--- START ---

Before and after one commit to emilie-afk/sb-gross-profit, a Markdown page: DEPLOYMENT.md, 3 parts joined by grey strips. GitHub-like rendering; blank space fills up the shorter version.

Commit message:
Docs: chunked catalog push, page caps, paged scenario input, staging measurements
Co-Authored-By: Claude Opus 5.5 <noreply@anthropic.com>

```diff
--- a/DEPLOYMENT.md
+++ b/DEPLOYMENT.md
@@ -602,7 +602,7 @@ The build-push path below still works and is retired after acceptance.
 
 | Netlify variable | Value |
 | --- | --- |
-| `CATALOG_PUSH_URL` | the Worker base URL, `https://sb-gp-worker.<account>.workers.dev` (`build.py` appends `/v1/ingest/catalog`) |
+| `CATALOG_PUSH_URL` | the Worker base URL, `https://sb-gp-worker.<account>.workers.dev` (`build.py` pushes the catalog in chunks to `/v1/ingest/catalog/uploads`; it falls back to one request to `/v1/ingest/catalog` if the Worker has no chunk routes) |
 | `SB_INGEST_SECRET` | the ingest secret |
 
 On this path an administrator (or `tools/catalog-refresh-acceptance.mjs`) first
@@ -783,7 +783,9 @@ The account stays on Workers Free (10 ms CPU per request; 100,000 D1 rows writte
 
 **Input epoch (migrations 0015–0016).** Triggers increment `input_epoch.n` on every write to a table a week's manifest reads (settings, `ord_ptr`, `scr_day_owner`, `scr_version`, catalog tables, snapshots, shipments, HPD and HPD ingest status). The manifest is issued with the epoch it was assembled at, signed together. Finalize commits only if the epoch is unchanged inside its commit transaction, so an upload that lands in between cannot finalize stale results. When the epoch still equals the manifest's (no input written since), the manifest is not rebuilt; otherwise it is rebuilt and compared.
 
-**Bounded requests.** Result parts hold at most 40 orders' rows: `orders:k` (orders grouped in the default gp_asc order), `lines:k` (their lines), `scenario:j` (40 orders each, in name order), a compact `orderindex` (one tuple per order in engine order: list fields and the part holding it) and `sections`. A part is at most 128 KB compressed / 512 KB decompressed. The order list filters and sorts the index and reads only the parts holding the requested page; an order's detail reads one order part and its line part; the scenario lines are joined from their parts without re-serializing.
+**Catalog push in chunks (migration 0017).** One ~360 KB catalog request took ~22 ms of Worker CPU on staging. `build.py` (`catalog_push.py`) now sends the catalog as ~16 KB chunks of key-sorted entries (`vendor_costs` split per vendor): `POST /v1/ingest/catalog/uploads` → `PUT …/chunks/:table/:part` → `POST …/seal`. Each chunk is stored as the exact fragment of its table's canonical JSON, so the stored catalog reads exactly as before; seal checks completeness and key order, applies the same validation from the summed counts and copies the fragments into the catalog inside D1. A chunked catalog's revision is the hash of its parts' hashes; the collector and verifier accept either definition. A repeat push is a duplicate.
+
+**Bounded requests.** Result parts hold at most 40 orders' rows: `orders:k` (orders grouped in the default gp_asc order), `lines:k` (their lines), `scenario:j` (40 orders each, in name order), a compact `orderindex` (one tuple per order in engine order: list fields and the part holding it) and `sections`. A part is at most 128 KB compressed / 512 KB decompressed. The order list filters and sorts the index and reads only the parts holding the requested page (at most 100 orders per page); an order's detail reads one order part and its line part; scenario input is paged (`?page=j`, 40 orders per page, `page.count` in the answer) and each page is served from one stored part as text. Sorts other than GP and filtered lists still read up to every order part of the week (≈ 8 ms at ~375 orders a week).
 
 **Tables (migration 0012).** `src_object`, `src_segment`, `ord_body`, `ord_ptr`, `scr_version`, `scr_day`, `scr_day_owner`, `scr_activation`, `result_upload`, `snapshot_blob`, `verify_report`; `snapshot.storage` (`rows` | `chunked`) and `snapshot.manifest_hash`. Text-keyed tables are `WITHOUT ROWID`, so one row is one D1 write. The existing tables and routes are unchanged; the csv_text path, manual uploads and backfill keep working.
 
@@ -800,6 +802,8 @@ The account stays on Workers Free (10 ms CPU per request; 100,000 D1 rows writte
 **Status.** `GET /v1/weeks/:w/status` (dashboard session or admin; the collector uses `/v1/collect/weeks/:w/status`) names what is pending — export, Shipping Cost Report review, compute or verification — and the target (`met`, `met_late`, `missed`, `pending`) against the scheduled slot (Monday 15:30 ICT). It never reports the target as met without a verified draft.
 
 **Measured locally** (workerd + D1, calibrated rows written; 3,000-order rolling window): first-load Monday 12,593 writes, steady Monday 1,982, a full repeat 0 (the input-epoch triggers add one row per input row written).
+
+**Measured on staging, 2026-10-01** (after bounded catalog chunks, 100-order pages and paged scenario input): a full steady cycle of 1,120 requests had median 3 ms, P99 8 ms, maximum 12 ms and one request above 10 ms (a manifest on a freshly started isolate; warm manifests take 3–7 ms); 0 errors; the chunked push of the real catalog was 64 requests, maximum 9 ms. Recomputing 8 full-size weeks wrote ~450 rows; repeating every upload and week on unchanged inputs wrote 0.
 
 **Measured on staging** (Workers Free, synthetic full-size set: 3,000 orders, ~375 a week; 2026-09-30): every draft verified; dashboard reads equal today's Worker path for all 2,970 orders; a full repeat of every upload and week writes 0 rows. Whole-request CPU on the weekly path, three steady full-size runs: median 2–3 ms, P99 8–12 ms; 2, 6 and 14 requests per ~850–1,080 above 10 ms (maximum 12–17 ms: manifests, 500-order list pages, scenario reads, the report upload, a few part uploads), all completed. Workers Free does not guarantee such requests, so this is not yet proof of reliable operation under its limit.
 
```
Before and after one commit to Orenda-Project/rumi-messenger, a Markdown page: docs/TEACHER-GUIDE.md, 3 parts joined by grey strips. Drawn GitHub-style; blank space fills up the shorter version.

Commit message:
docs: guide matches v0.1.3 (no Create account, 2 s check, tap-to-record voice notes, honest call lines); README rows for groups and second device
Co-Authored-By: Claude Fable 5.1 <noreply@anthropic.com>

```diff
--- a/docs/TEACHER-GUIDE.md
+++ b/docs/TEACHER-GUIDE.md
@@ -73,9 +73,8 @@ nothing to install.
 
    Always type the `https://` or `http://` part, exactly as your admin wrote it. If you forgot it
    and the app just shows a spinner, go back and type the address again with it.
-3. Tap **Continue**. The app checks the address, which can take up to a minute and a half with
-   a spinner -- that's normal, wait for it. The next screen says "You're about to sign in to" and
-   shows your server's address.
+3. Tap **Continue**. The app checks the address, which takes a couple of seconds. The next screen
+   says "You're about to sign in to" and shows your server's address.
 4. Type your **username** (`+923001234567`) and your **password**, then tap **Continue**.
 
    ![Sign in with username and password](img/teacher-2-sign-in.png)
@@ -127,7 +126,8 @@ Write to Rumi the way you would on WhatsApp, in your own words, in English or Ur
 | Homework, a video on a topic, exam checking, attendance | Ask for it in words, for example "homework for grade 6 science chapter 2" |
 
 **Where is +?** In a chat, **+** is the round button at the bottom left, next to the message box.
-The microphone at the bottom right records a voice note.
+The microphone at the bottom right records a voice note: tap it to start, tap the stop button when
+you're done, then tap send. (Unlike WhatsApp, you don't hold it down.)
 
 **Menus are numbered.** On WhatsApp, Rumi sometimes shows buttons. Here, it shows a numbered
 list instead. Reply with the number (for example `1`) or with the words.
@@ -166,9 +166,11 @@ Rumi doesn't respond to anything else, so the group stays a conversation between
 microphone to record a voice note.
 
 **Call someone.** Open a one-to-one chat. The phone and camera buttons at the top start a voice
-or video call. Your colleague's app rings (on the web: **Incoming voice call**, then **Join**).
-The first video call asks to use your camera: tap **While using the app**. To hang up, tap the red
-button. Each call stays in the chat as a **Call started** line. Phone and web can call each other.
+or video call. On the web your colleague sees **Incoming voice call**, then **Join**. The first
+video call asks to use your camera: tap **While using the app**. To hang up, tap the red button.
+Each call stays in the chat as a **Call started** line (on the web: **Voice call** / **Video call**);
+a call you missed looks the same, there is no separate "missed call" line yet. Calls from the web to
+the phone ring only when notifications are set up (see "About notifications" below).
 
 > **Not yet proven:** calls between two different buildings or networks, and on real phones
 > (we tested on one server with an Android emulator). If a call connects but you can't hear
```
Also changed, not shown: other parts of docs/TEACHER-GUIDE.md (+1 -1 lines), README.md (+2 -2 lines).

--- END ---

Please return all lines in the material above that include the word "checks".

* **TASK ANSWER**:
+**Catalog push in chunks (migration 0017).** One ~360 KB catalog request took ~22 ms of Worker CPU on staging. `build.py` (`catalog_push.py`) now sends the catalog as ~16 KB chunks of key-sorted entries (`vendor_costs` split per vendor): `POST /v1/ingest/catalog/uploads` → `PUT …/chunks/:table/:part` → `POST …/seal`. Each chunk is stored as the exact fragment of its table's canonical JSON, so the stored catalog reads exactly as before; seal checks completeness and key order, applies the same validation from the summed counts and copies the fragments into the catalog inside D1. A chunked catalog's revision is the hash of its parts' hashes; the collector and verifier accept either definition. A repeat push is a duplicate.
-3. Tap **Continue**. The app checks the address, which can take up to a minute and a half with
+3. Tap **Continue**. The app checks the address, which takes a couple of seconds. The next screen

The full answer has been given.